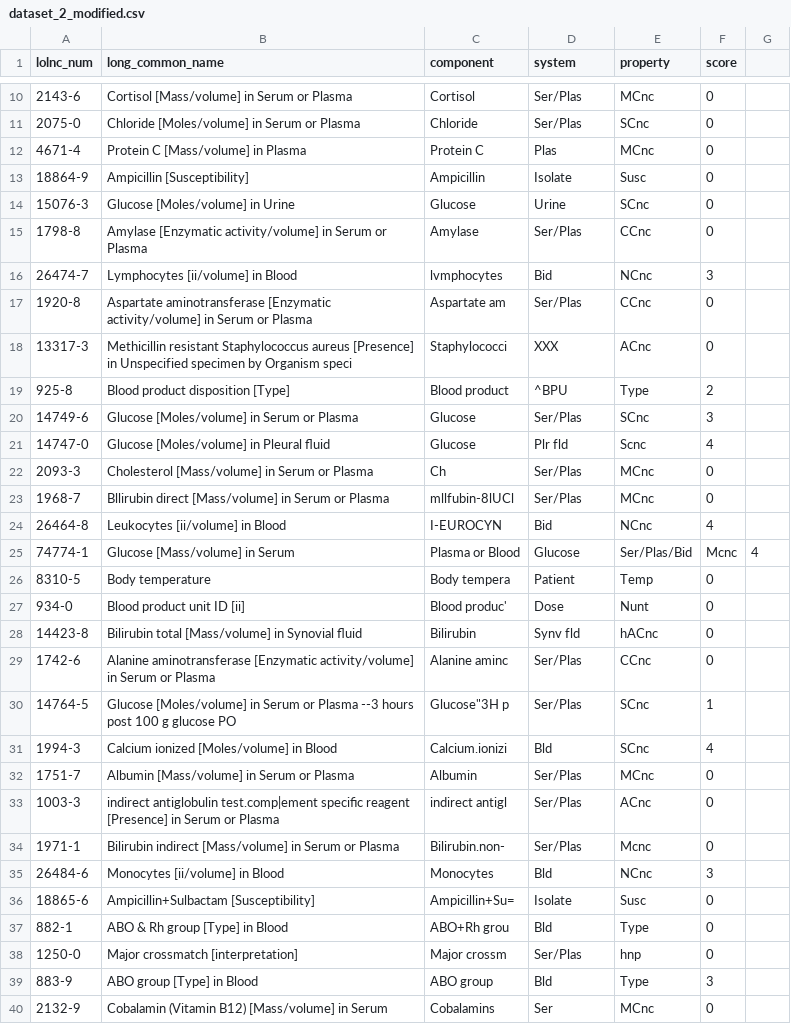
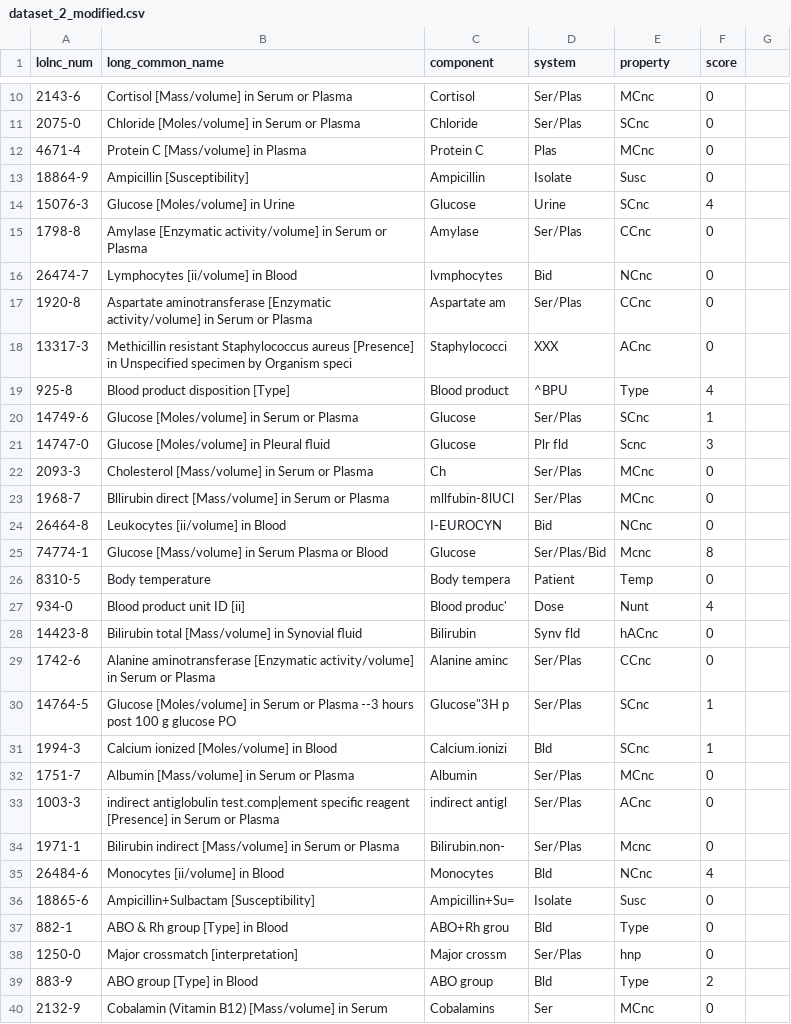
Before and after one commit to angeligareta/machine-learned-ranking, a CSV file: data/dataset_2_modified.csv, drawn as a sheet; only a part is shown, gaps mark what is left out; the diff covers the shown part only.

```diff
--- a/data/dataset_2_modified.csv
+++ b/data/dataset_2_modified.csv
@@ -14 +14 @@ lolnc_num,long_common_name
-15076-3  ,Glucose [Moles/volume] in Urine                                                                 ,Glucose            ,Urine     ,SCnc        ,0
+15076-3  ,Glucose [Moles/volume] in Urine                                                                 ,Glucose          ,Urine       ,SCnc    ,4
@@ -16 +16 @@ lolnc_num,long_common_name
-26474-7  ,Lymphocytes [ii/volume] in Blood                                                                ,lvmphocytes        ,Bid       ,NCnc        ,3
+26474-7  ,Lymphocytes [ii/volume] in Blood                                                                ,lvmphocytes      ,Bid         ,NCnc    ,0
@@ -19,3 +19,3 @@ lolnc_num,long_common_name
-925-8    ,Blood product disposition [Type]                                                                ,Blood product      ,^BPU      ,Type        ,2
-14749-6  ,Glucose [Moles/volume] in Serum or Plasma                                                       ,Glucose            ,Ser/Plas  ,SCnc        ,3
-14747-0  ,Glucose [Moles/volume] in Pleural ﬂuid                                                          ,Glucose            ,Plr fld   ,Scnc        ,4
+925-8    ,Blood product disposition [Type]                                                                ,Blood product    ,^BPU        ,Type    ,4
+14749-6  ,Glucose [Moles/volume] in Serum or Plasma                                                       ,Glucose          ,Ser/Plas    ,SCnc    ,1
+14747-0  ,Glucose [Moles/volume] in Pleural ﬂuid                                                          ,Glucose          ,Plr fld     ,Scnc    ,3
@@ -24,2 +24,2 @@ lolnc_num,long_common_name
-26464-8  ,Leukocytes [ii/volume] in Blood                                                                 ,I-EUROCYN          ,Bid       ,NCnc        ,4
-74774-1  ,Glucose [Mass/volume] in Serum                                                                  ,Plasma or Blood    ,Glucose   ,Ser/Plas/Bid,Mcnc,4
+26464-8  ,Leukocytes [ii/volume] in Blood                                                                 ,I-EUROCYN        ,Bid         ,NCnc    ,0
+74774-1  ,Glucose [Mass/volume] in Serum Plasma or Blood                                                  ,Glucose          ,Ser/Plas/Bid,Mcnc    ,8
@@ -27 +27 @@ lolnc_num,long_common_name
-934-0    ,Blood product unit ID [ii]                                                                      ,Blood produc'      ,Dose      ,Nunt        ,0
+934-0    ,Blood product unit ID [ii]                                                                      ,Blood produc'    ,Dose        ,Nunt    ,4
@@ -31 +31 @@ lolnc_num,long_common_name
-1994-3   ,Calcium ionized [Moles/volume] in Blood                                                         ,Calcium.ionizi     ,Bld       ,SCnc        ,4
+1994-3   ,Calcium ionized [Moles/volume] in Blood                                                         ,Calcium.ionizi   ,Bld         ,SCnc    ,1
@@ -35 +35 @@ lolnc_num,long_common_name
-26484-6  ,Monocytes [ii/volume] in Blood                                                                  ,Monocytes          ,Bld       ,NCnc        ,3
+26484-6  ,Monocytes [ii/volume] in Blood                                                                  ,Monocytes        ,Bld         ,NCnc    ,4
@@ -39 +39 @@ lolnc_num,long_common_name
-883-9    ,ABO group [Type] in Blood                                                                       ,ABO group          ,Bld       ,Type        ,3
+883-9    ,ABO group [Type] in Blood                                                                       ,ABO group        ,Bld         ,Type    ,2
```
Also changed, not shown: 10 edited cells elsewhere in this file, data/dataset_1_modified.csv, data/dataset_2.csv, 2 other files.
■ ■ ■ ■ ■
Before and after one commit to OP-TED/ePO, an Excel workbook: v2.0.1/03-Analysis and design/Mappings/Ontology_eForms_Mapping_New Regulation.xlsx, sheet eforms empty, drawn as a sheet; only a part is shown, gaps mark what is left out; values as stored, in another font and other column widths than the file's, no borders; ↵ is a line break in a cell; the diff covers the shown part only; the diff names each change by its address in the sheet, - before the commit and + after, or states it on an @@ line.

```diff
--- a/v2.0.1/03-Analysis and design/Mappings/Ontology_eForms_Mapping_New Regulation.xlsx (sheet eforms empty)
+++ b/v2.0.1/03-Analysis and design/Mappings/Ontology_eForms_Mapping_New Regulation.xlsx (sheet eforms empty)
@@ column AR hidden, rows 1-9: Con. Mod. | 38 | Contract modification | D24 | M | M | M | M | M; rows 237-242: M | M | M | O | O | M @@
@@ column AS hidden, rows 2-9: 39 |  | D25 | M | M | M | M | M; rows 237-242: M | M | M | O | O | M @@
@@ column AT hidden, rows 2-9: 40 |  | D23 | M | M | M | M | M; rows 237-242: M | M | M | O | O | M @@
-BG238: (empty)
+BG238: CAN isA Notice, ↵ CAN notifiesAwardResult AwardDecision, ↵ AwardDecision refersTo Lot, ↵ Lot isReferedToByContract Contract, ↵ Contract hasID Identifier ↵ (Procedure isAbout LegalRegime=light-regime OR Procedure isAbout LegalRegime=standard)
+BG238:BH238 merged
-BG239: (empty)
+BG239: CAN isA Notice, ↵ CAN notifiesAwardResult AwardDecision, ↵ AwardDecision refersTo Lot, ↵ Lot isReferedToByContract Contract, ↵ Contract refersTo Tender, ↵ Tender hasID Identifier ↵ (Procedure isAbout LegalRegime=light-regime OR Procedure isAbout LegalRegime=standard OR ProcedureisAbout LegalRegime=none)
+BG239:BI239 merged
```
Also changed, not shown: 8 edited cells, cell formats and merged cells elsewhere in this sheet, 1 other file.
■ ■ ■ ■ ■
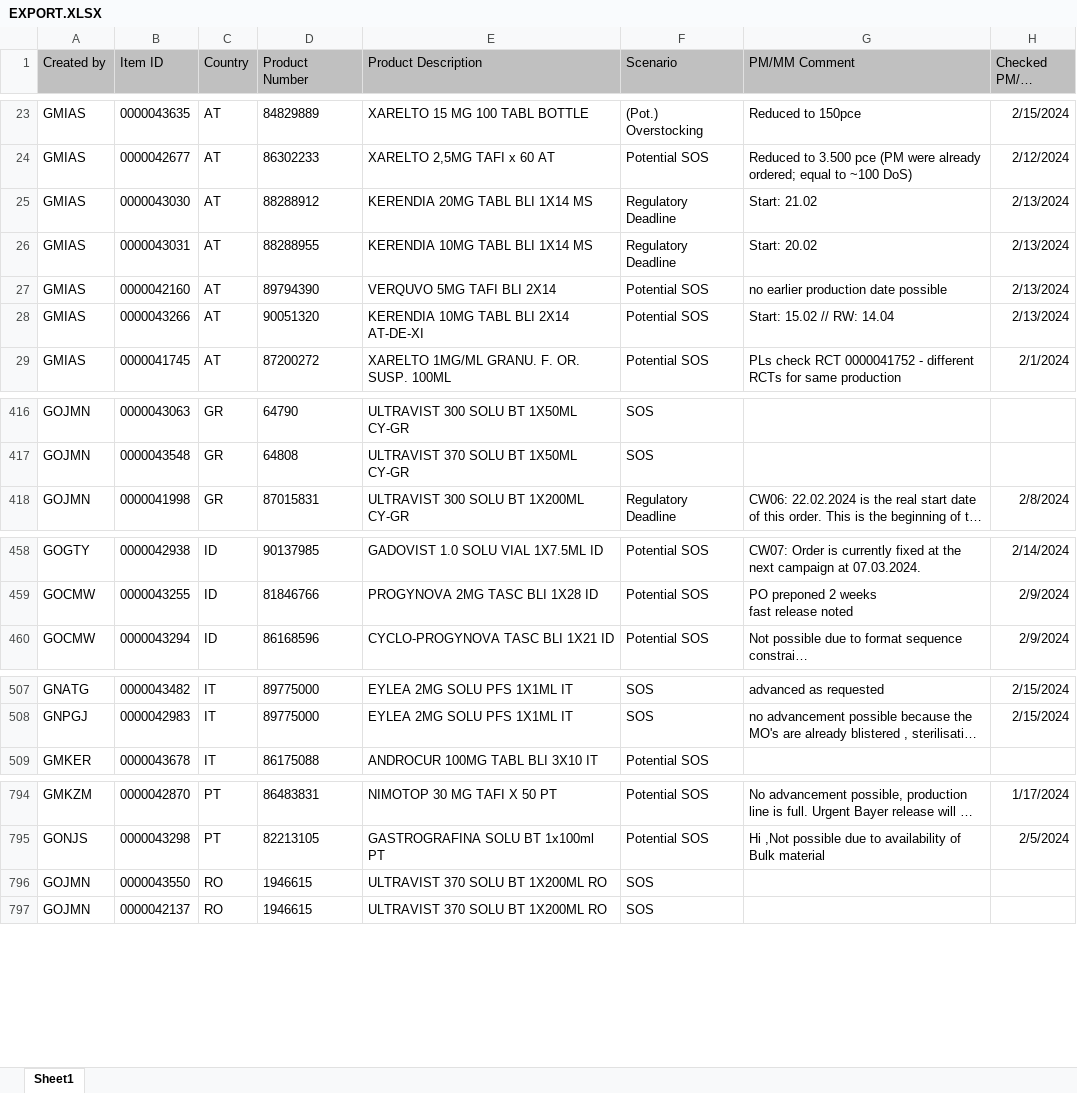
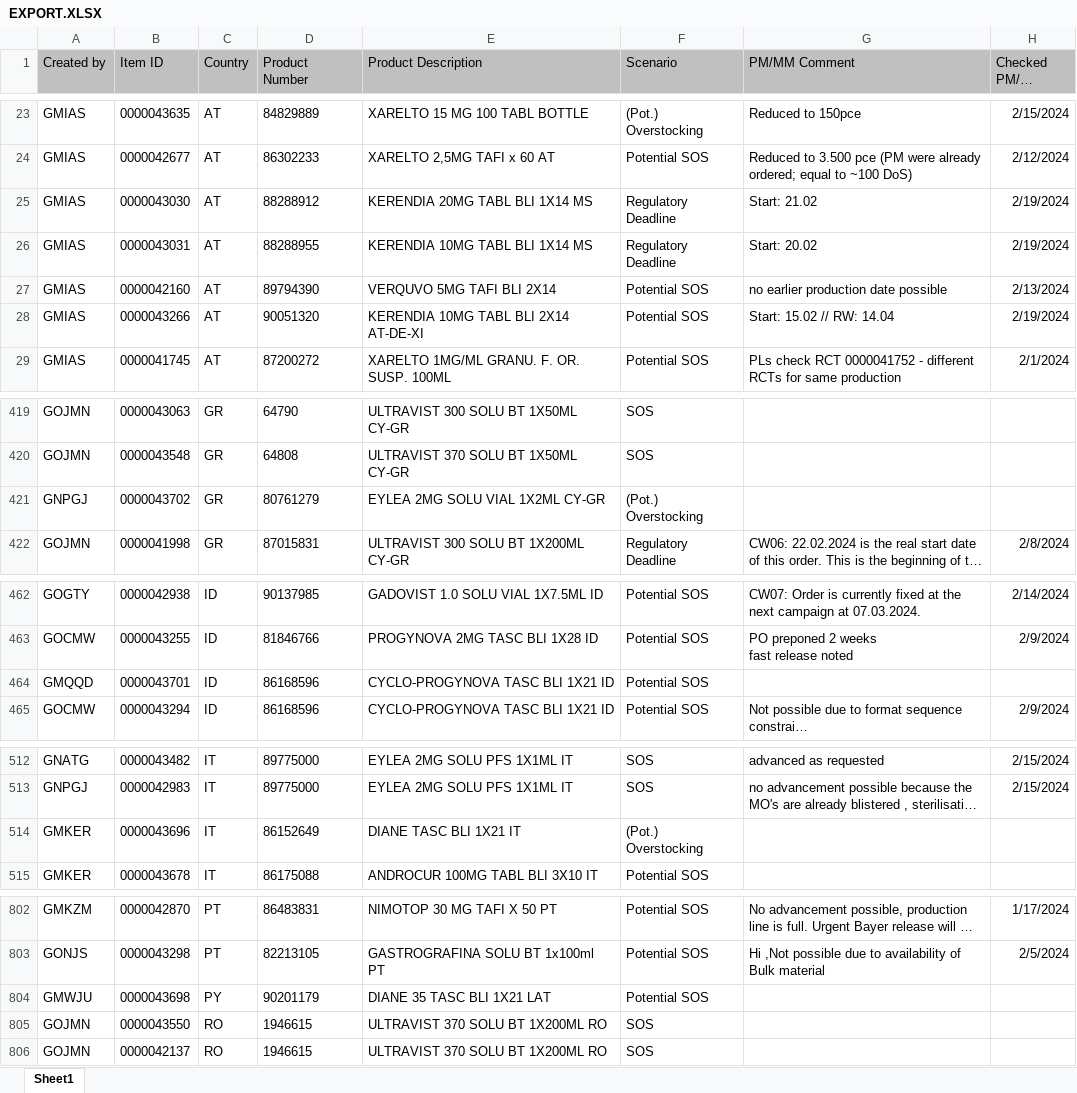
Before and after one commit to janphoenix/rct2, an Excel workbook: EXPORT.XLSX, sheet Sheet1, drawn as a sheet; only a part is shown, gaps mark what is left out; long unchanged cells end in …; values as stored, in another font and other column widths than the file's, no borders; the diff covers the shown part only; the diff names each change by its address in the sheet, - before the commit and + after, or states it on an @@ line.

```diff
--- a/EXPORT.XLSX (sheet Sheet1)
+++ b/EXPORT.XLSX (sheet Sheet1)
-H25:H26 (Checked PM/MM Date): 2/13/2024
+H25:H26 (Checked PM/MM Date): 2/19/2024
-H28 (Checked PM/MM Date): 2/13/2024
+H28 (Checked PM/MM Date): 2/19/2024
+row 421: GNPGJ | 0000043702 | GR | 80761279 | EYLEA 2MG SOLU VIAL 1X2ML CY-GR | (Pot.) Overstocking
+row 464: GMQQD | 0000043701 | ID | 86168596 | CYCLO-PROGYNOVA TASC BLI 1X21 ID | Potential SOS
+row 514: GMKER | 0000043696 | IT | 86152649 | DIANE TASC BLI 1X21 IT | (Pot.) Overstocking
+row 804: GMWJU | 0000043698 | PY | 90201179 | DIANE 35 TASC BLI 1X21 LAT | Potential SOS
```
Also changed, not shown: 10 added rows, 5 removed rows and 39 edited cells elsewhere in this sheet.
■ ■ ■ ■ ■
About this exercise:
Once the lines of the entries containing the word "Excel" have been counted, report the number alone.

Solution:
2